YOUR OBJECTIVE: Filter the entries that follow, copying every line in which the word "output" appears.

[Modification records]

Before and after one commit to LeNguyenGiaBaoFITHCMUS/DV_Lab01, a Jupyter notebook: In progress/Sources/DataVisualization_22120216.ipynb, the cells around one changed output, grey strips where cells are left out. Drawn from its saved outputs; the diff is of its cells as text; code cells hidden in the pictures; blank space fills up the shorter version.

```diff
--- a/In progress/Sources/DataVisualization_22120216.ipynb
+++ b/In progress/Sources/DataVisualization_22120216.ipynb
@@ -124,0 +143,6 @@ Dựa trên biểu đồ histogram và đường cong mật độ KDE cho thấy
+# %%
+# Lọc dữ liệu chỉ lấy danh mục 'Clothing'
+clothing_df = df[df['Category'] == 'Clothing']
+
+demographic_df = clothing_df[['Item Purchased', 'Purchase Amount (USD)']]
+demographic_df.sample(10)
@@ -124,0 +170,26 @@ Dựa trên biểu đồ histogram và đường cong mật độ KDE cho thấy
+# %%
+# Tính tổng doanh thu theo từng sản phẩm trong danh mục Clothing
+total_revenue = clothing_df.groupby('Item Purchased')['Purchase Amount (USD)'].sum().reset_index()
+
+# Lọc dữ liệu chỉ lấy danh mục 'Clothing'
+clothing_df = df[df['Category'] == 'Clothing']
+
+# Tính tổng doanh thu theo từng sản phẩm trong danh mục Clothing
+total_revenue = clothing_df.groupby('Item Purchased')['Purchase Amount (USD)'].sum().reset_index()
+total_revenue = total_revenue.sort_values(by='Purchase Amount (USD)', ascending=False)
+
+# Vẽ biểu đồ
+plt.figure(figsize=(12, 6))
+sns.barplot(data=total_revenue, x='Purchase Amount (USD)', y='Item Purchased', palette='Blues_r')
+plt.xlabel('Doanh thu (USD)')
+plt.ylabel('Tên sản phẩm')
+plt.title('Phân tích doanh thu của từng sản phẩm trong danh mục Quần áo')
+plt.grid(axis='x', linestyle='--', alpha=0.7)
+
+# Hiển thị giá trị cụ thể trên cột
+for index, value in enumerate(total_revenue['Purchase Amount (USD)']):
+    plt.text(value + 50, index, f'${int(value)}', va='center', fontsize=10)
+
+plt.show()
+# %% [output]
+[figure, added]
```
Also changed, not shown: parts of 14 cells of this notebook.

FINAL ANSWER:
Before and after one commit to LeNguyenGiaBaoFITHCMUS/DV_Lab01, a Jupyter notebook: In progress/Sources/DataVisualization_22120216.ipynb, the cells around one changed output, grey strips where cells are left out. Drawn from its saved outputs; the diff is of its cells as text; code cells hidden in the pictures; blank space fills up the shorter version.
+# %% [output]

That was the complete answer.